Kantara Souffrant is a first-generation Haitian-American artist-scholar. She is a visual-storyteller who uses sculptures, voice, poetry and movement to weave together her performances. Her approach to art creation is informed by her studies of African Diasporic faith and spiritual practices in which spiritual/ritual practices, performance, art creation, and communal transformation are inseparable. She is the Curator of Community Dialogue at Milwaukee Art Museum.

MARNSALON III Guest Artist: Nuttaphol Ma

Nuttaphol Ma’s (he/his/him) multidisciplinary works connect seemingly disconnected notes from unfolding everyday moments with patterns from his subconscious, dreams, and past to compose stories about longing, loss, memory, survival, and the labor of adapting to a new home. They are presented in varying forms including installations, participatory workshops, and public interventions through performances. Ephemera are recorded as artist books, zines, essay films, and storytelling.

Ma has participated in selected exhibition spaces that include The Los Angeles Municipal Art Gallery, Human Resources, 18th Street Art Center, The Armory Center for the Arts, and the Santa Fe Art Institute. He has given artist talks and led workshops nationally including Otis College of Art and Design, University of New Mexico, Mills College, Open Engagement Conference at Carnegie Mellon University, and Pitzer College.

Ma has received generous support from the following fellowships and residencies: The Fulcrum Fund Award, a grant program of 516ARTS made possible by the Andy Warhol Foundation, The Wurlitzer Residency, The Santa Fe Art Institute Thematic Residency on Immigration, The Mountain School of Arts, The UCLA Confucius Institute and Boethius Institute Dunhuang Projected Artist Fellow, The California Community Foundation Fellowship, The Feitelson Art Fellowship, Pitzer College Emerging Artist Fellow and 18th Street Art Center Artist Fellow.

Born and raised in Milwaukee, Wisconsin, Kowalik (they/them/theirs) had the experience of living in many neighborhoods in Milwaukee, exposing them to the unique way that racism historically has shaped the city today. After attending Milwaukee Institute of Art and Design for their BFA in printmaking ‘17; Kowalik would utilize the language of printmaking and expand outside of its traditional two dimensional form. They use their personal experiences as a young black femme to explore the depths of generational and systematic oppression to create works that record their own history. As a person who is a part of a marginalized group, it is vital to unpack the truth through many facets of documentation.
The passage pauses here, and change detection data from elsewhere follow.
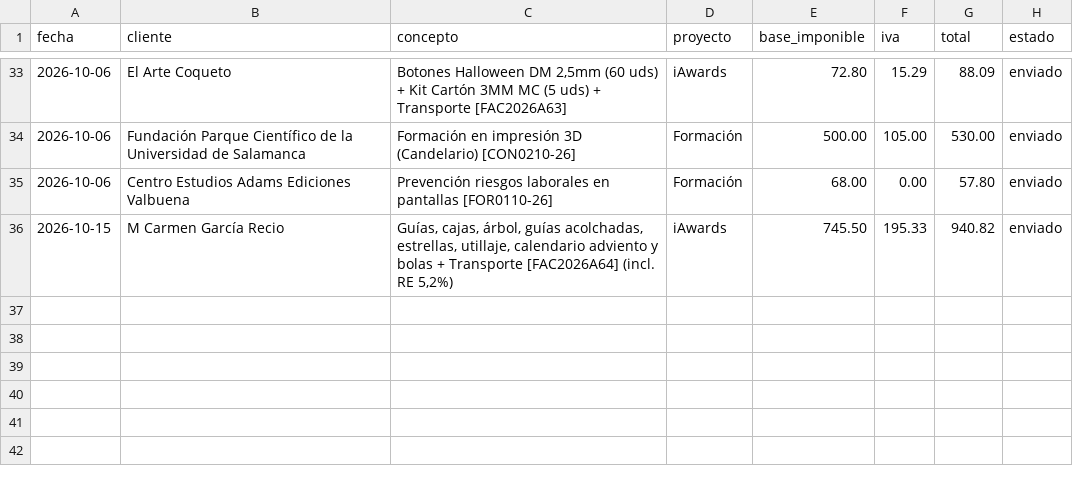
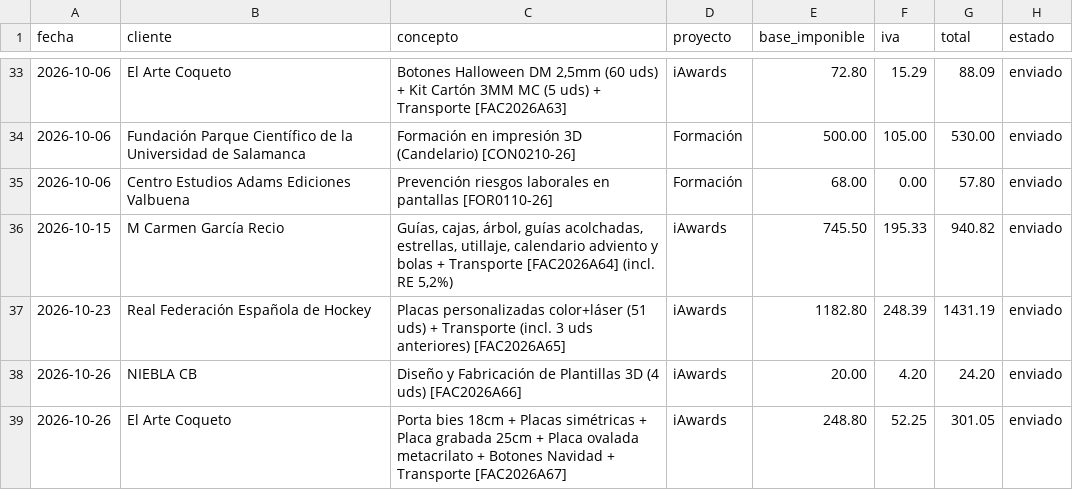
Before and after one commit to AntonioJose81/artesalaser-dashboard, a CSV file: ingresos_facturados.csv, drawn as a sheet; only a part is shown, gaps mark what is left out; the diff names each change by its address in the sheet, - before the commit and + after, or states it on an @@ line.

Commit message:
Dashboard sem 20-27 oct: 3 emitidas nuevas (FAC2026A65 Hockey 1.431,19 + A66 Niebla 24,20 + A67 Arte Coqueto 301,05) + coste API 26-10 a gastos.csv

```diff
--- a/ingresos_facturados.csv
+++ b/ingresos_facturados.csv
+row 37: 2026-10-23 | Real Federación Española de Hockey | Placas personalizadas color+láser (51 uds) + Transporte (incl. 3 uds anteriores) [FAC2026A65] | iAwards | 1182.80 | 248.39 | 1431.19 | enviado
+row 38: 2026-10-26 | NIEBLA CB | Diseño y Fabricación de Plantillas 3D (4 uds) [FAC2026A66] | iAwards | 20.00 | 4.20 | 24.20 | enviado
+row 39: 2026-10-26 | El Arte Coqueto | Porta bies 18cm + Placas simétricas + Placa grabada 25cm + Placa ovalada metacrilato + Botones Navidad + Transporte [FAC2026A67] | iAwards | 248.80 | 52.25 | 301.05 | enviado
```
Also changed, not shown: gastos.csv, 1 other file.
Kowalik finds it easier to communicate these personal experiences through materiality, expanding beyond the physical body we commonly search for and traditional forms of expression.

Kowalik’s current practice revolves around black joy and comfort while unintentionally nodding at the melancholy of existing in black skin.

Beth (she/her) holds a Ph. D. in art history from UW-Madison. She is an assistant professor of art history at Lawrence University, Appleton and she is the director for the Museum Studies interdisciplinary area.

We would like to thank Bader Philanthropies, the Greater Milwaukee Foundation – Mary L. Nohl Fund and Milwaukee County Cares Act for their generous support to make the 2021 MARNsalon series possible.
This program is supported in part by a grant from the Milwaukee Arts Board and the Wisconsin Arts Board with funds from the State of Wisconsin.